This has resulted in a long, low pavilion that ‘touches the earth lightly’. Within north-south orientated the box-like form, the house provides three bedrooms that open up to the east and morning light, and a large open-plan living-dining-kitchen area, together with a master bedroom suite and study, that opens up to the west with views into a pine copse.

The low-impact design on the site is extended into the use of ground source heat pump, rainwater recycling and high levels of insulation that also make the house low-impact environmentally. The house is timber-framed, sweet chestnut-clad and has a sedum roof – a large brick chimney and hearth built in reclaimed bricks from the demolished house anchors this delicate pavilion to the site.

In 2011, the Watson House received a RIBA South/South East award and was shortlisted for the Manser Medal.

Video

Design Office: John Pardey Architects

Location: Lymington, United Kingdom

Photographs: James Morris

Penthouse in London | AMOS and AMOS

Design Office: AMOS and AMOS

Location: London, UK

 

Private House | Strom Architects

Description by Strom Architects:

The site is located in Suffolk two miles inland from the coast, and lies within the Suffolk Coast and Heaths Area of Outstanding Natural Beauty. The site itself forms part of an overall land ownership of 2.5ha surrounded by agricultural land.

The current site has foundations, ruins and some low walls from a house that burned down eight years ago; there is also an existing outdoor pool. Immediately to the west of the pool and ruins, there is a small area of open grass that runs up to the edge of a beautiful copse of mature oak trees. The site is located on the edge of flood zone 2 and 3, and requires a raised floor level 1.5m above the old cottage.

The clients’ brief was for a country house – ‘a dream in a wood’, a peaceful place to relax, regenerate, and think of new ideas.

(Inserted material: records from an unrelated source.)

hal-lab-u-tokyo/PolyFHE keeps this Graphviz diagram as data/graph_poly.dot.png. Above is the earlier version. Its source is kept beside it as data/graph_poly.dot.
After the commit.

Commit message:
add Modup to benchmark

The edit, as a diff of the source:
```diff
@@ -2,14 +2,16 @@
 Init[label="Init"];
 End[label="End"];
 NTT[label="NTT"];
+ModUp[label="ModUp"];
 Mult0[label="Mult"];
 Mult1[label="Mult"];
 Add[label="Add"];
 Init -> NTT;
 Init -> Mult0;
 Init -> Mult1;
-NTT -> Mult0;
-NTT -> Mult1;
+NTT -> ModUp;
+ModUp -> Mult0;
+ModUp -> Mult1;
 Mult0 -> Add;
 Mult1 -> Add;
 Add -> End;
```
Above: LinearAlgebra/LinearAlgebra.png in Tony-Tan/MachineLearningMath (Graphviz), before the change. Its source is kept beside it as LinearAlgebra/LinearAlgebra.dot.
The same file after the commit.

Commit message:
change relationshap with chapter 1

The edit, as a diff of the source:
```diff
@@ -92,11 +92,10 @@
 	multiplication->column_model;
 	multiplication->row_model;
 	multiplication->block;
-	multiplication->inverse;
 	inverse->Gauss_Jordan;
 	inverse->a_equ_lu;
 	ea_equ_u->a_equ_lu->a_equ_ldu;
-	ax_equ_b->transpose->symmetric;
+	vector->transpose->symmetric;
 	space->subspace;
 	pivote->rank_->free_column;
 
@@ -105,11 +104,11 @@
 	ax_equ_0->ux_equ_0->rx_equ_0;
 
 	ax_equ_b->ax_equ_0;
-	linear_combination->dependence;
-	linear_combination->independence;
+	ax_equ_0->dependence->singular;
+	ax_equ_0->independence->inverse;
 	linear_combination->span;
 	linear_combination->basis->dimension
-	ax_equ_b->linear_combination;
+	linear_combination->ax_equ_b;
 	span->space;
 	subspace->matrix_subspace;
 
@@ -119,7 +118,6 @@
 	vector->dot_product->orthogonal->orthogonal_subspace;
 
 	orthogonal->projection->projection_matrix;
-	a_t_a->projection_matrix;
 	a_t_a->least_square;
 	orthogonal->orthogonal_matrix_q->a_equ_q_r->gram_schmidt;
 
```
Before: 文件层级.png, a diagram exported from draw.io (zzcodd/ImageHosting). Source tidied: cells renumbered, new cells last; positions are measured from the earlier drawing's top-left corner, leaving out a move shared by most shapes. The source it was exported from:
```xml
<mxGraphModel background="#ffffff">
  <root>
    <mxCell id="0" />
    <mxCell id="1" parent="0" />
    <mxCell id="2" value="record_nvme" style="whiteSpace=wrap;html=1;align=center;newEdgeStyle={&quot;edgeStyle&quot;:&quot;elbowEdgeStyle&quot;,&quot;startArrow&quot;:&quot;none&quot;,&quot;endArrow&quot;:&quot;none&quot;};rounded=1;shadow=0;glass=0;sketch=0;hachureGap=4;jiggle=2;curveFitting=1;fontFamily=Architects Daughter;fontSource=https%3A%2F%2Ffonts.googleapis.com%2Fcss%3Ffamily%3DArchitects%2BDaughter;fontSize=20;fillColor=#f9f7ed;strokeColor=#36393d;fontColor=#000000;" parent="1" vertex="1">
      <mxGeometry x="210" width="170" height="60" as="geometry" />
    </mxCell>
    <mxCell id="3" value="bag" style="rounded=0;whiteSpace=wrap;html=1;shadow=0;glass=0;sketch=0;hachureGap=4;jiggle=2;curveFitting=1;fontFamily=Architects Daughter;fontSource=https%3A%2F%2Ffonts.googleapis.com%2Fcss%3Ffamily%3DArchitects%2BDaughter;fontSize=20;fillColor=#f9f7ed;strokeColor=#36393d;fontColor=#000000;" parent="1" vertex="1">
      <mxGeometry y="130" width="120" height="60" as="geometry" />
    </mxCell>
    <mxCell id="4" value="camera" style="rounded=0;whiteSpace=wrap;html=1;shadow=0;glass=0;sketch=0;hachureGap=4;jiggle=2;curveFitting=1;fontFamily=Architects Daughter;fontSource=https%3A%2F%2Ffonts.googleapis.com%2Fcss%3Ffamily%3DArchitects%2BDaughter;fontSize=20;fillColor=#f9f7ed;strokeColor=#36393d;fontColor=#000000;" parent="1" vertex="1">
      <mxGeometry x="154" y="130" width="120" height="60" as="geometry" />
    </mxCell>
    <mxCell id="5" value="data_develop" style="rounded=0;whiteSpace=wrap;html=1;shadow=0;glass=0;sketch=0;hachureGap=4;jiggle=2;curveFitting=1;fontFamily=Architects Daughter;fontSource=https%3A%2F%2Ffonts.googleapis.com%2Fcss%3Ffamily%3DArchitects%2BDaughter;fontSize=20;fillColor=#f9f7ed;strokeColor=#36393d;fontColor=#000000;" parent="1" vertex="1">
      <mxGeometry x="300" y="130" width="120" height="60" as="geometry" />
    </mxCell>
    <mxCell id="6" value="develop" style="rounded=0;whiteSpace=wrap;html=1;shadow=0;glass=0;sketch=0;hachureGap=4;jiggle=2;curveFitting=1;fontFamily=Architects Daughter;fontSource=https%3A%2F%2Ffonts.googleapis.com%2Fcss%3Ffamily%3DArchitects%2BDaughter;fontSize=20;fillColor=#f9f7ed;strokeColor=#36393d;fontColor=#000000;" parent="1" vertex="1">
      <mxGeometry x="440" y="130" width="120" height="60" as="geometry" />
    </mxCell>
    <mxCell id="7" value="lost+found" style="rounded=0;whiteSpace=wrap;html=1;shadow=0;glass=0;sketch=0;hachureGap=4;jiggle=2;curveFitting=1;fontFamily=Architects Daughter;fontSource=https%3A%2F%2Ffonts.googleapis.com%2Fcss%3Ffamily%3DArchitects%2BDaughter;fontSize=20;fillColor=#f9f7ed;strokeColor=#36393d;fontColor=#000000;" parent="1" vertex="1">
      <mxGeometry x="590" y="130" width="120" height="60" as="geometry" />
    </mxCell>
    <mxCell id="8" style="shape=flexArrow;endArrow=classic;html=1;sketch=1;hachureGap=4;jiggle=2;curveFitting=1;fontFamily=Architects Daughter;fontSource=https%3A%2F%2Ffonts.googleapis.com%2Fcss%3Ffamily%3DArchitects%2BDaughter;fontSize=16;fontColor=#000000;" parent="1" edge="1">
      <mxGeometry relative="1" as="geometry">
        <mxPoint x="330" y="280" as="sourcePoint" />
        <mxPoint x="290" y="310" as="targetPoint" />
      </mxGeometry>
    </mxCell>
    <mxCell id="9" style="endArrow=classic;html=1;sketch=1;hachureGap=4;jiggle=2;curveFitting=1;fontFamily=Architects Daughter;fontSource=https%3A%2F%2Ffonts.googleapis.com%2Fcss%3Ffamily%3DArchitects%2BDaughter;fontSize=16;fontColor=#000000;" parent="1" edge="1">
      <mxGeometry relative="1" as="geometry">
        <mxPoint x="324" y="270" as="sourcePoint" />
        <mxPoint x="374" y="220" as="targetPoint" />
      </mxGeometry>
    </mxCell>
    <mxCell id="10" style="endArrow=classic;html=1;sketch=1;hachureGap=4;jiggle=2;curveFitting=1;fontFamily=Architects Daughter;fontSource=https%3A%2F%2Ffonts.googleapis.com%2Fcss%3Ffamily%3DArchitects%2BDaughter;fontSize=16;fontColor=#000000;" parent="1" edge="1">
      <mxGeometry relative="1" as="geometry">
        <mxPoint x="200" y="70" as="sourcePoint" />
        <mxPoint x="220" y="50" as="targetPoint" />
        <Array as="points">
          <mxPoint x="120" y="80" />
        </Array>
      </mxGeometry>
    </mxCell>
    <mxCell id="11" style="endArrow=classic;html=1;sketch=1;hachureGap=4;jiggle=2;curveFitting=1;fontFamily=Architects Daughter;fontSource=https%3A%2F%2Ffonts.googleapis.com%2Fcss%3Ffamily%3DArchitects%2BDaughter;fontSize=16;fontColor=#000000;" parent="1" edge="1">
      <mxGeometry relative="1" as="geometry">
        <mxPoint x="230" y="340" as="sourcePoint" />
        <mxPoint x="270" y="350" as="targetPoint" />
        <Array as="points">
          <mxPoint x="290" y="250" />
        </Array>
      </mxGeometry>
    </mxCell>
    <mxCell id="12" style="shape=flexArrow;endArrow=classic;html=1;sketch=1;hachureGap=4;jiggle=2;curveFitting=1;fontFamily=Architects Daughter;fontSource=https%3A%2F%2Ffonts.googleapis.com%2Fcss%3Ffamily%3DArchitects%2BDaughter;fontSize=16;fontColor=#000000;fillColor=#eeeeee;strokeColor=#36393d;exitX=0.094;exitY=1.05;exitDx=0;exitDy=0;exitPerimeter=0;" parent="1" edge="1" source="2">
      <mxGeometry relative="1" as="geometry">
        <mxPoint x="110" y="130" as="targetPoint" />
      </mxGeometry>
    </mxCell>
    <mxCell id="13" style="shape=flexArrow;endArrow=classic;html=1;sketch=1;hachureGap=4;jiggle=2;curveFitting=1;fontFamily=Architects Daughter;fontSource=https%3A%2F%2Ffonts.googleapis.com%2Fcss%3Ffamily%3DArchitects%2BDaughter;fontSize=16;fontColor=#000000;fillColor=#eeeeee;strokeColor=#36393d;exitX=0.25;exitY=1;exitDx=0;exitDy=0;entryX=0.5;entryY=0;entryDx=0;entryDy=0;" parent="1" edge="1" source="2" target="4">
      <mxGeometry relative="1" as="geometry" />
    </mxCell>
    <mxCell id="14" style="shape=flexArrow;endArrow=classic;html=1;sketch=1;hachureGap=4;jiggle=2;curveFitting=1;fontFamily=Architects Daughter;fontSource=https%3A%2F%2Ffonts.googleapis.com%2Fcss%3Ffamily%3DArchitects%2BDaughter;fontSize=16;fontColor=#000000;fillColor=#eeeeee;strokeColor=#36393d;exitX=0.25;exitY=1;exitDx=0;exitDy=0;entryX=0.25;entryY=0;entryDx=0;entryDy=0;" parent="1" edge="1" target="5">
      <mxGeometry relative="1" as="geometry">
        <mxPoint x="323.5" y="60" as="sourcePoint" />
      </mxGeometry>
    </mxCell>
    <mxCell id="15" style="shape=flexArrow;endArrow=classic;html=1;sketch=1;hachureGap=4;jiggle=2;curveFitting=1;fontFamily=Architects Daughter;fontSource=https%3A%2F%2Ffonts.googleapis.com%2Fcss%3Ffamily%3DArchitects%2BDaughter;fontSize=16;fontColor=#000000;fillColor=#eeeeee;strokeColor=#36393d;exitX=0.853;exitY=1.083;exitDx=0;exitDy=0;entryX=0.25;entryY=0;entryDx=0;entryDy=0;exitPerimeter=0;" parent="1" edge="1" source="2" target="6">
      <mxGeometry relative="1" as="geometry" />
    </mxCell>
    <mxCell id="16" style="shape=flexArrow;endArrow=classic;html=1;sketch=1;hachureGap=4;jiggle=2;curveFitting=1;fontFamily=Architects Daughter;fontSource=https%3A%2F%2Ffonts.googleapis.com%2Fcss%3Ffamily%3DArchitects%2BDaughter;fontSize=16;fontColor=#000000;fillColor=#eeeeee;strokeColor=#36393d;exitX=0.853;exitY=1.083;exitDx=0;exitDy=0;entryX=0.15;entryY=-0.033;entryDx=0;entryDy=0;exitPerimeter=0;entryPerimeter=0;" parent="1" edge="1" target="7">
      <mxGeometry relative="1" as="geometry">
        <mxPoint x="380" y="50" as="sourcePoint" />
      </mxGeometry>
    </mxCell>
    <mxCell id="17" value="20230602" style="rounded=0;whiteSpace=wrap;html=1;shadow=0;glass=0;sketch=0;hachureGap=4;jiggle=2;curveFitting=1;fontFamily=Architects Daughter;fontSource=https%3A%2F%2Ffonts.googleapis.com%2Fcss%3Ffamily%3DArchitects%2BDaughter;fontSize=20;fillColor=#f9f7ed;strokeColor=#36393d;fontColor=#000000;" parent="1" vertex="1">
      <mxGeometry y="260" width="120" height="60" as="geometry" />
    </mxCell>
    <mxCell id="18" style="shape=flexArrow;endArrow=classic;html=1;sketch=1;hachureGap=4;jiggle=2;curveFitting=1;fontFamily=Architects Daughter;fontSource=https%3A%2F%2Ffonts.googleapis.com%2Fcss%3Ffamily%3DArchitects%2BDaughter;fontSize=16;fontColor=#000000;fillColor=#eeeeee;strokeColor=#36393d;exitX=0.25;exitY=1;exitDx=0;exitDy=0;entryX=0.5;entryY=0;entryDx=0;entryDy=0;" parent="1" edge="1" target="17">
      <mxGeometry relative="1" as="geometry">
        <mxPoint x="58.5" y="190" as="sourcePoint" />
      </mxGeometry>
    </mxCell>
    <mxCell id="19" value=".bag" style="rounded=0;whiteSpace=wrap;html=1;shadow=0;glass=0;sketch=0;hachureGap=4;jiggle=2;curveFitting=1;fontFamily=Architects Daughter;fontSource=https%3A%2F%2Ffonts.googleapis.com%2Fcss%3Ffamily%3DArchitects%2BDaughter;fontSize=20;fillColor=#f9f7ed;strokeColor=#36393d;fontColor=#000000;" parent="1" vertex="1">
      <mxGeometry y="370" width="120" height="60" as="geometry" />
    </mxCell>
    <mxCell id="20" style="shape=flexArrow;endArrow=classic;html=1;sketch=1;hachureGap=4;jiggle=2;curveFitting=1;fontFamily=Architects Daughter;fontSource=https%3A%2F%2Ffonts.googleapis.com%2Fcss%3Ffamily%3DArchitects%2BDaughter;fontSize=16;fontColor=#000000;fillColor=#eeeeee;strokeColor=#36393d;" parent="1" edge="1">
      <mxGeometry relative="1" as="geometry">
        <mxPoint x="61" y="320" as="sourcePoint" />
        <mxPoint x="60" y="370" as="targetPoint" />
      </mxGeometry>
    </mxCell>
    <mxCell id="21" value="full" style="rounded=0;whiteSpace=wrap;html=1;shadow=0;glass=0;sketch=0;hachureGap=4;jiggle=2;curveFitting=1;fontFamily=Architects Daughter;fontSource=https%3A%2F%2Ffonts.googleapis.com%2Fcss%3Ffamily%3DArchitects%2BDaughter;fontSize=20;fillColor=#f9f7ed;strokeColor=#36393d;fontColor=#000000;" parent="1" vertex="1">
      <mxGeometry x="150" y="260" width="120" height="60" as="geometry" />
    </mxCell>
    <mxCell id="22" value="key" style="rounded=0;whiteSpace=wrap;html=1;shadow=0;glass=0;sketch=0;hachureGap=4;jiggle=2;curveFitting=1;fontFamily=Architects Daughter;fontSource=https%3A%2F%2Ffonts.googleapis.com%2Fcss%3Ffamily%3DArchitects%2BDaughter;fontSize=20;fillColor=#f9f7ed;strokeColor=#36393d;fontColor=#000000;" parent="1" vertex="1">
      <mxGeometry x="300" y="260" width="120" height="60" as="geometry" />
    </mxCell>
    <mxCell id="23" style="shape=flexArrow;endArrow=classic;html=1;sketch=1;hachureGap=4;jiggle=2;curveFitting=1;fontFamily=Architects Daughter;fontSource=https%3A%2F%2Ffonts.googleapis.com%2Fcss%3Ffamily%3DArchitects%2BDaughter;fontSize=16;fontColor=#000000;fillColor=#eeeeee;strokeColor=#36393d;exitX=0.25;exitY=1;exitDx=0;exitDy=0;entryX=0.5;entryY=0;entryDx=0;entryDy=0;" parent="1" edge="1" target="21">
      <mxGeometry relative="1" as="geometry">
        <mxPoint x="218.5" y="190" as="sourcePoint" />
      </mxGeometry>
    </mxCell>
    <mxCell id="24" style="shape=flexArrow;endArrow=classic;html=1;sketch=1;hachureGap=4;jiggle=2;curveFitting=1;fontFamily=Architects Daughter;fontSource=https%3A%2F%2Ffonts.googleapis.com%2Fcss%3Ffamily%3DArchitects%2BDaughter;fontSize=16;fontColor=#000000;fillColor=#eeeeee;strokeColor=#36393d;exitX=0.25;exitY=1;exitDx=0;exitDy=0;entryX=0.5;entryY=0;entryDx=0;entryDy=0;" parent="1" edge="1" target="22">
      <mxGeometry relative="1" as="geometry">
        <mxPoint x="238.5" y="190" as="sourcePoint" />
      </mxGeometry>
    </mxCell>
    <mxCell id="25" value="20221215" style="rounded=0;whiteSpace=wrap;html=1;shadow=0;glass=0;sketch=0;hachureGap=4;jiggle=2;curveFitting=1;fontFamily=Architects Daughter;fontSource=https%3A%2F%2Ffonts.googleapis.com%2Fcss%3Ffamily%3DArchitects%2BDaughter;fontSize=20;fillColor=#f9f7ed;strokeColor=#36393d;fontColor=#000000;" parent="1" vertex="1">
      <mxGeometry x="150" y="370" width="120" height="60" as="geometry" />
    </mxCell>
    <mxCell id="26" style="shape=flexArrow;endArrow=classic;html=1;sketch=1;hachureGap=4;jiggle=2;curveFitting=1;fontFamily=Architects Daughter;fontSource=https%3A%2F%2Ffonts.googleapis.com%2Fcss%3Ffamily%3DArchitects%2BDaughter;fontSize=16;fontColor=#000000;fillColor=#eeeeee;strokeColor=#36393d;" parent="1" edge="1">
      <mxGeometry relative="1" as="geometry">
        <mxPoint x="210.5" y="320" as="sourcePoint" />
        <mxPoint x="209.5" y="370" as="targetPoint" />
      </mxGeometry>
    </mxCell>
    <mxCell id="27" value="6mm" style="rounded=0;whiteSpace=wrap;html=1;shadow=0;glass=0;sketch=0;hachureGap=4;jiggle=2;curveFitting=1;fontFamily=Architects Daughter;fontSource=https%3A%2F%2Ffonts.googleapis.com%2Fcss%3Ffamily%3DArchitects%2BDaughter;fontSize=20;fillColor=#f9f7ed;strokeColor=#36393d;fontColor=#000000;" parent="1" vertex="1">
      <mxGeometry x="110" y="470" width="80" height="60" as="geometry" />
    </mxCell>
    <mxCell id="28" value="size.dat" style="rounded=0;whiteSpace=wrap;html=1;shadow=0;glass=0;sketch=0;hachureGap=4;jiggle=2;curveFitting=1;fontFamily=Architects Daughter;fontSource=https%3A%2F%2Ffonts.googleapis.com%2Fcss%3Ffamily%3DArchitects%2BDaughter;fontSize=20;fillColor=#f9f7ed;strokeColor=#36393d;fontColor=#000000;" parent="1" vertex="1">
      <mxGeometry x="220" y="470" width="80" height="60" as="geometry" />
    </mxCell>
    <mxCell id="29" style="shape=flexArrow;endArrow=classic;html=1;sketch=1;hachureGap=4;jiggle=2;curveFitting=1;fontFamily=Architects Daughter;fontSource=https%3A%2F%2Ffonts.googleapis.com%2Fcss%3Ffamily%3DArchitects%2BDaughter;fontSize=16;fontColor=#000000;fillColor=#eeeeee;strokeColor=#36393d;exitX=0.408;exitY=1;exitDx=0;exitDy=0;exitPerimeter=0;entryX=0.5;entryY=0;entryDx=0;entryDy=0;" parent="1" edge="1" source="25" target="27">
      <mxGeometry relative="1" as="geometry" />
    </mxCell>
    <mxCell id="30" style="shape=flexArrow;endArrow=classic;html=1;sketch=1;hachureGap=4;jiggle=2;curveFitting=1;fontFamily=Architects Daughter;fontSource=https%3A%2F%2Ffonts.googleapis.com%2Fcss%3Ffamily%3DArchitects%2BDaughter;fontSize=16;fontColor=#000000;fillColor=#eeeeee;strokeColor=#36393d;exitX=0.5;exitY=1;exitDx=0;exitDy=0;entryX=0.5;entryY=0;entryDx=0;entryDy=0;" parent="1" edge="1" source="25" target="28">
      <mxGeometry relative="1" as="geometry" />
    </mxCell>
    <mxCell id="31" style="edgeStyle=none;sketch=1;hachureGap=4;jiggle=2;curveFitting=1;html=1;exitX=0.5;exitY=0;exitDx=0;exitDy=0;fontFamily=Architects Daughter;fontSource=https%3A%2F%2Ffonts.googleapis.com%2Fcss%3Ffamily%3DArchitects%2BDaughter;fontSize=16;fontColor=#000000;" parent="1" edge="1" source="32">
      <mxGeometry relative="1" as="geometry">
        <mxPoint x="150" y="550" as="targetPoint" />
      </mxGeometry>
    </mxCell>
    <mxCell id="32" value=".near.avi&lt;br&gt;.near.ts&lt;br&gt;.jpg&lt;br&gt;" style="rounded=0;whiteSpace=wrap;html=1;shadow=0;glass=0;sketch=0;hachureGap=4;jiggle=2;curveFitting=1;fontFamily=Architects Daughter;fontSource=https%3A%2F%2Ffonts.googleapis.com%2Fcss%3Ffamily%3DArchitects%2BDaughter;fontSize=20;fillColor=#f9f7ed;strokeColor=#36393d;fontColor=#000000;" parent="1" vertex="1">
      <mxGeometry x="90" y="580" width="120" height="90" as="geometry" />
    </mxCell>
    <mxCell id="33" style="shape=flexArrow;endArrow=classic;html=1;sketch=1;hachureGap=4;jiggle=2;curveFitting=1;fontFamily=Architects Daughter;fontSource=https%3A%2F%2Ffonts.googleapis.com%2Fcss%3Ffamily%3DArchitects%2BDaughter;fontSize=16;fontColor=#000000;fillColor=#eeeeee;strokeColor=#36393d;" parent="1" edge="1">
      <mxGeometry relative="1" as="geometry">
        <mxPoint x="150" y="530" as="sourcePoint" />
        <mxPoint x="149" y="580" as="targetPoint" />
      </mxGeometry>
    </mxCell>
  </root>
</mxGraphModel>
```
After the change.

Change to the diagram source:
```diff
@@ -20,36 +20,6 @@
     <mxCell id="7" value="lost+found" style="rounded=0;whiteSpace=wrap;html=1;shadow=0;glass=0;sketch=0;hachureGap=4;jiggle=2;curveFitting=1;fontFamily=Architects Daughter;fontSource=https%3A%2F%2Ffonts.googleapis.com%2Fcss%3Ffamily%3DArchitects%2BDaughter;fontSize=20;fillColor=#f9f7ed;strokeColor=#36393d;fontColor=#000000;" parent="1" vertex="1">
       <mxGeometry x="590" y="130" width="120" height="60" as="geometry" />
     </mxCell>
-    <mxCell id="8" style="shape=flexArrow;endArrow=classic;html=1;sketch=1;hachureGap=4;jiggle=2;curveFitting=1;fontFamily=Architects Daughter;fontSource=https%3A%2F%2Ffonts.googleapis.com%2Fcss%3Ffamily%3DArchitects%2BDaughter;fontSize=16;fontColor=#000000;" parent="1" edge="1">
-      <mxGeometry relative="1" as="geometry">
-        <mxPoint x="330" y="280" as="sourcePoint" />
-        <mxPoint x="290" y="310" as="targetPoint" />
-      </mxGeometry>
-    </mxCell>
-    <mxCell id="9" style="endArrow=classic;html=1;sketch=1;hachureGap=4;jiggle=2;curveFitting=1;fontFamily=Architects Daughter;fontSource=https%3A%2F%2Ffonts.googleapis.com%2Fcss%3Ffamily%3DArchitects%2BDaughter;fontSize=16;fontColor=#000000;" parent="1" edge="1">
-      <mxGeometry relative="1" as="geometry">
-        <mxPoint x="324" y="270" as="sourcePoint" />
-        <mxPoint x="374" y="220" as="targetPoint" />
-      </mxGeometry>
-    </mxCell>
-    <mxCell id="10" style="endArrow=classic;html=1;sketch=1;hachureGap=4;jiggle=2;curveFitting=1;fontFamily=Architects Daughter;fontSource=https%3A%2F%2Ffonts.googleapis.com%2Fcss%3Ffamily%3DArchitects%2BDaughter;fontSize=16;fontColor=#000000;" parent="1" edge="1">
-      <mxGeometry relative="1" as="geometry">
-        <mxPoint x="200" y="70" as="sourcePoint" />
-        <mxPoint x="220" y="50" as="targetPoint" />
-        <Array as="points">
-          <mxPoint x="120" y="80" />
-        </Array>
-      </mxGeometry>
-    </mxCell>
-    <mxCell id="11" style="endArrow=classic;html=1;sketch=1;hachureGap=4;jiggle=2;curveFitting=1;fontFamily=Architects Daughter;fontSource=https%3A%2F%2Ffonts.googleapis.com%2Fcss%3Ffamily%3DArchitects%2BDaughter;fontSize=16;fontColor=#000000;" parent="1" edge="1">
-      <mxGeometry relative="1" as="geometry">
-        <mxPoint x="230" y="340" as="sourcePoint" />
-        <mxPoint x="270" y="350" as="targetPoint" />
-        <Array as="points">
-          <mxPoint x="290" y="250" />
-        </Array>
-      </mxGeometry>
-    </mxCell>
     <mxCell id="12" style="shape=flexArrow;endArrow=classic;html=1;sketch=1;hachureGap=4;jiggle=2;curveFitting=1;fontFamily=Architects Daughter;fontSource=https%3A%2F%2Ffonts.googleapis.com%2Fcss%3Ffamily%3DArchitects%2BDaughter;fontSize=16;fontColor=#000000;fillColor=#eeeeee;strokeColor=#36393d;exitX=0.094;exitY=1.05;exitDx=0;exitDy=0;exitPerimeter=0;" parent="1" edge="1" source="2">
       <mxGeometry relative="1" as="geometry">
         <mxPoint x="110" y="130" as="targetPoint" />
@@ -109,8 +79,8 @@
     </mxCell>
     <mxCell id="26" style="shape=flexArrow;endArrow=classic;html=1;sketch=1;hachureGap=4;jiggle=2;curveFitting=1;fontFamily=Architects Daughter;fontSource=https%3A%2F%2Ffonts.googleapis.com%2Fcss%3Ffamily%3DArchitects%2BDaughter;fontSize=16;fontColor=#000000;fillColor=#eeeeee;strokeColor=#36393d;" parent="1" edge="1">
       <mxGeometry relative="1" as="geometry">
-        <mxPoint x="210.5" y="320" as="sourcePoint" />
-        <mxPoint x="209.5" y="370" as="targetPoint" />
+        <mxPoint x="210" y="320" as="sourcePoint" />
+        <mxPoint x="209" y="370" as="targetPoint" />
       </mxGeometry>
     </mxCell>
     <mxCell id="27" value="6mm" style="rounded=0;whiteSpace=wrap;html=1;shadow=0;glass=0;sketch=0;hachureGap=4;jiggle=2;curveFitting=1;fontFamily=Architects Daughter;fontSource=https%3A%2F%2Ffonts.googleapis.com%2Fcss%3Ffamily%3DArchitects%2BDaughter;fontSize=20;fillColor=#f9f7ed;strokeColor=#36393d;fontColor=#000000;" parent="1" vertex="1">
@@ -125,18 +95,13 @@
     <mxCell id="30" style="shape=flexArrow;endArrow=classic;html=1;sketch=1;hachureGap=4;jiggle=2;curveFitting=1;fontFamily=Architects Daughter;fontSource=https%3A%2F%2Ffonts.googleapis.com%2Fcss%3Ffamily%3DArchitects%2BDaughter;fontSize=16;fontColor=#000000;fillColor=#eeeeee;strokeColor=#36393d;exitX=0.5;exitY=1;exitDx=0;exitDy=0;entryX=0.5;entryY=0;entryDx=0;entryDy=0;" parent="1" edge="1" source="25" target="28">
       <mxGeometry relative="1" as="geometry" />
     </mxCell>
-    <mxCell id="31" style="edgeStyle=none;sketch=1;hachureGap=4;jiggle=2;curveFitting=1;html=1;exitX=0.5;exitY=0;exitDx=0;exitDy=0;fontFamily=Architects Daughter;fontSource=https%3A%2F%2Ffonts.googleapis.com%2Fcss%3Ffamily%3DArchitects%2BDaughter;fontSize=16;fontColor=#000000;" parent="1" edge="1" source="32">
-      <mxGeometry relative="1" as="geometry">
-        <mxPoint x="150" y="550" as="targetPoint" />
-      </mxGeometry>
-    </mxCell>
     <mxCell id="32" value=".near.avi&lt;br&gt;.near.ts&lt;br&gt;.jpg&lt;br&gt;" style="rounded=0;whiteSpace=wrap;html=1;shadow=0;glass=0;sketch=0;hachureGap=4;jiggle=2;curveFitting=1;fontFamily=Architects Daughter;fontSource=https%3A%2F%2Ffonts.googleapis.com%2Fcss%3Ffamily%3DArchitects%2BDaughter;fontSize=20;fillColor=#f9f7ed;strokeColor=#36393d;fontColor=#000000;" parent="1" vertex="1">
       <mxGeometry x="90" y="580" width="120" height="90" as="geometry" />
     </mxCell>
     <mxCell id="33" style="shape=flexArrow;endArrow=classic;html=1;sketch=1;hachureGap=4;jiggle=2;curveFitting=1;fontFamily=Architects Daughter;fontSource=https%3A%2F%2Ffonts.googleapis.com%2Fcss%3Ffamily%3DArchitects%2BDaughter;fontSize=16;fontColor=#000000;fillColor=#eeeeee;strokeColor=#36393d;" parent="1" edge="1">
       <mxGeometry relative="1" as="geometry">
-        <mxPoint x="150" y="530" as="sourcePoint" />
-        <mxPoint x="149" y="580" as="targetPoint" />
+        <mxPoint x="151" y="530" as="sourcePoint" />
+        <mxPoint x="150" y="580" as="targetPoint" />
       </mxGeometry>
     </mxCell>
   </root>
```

The existing site with the pool, ruins and low walls has a very strong presence, and we wanted to keep this as an important part of the site.

The design is linear and has picked up on the building form – the ‘long cottage’ found in the locality, and we see the design as an evolution of the longitudinal cottage.

The building sits above the ruins and the edge of the pool, as to respect the current site, but also to deal with the raised floor level that is required, due to the potential flood risk. The building is also set like this so that it can be read on its own, and thus touch the existing site lightly. The building is orientated towards the west-south-west, and sits on an angle above the existing ruins facing the best views as well as creating a clear juxtaposition of geometry to the ruins.

A two-storey element punctures through the roof, and contains a master bedroom suite at the first floor. This is positioned towards the existing coach house, thus minimising the impact of the building on the more open site to the south. This two storey element is recessed from both the west and east facades as to reduce the scale and the appearance of the building.

The building is entered via a bridge that spans from higher ground and above the ruins. This sets up the whole philosophy of the house, even before you actually enter, as well as successfully dealing with safe egress form the house to higher land in case of a flood.

Design Office: Strom Architects

Location: Suffolk, UK

Renderings: Peter Guthrie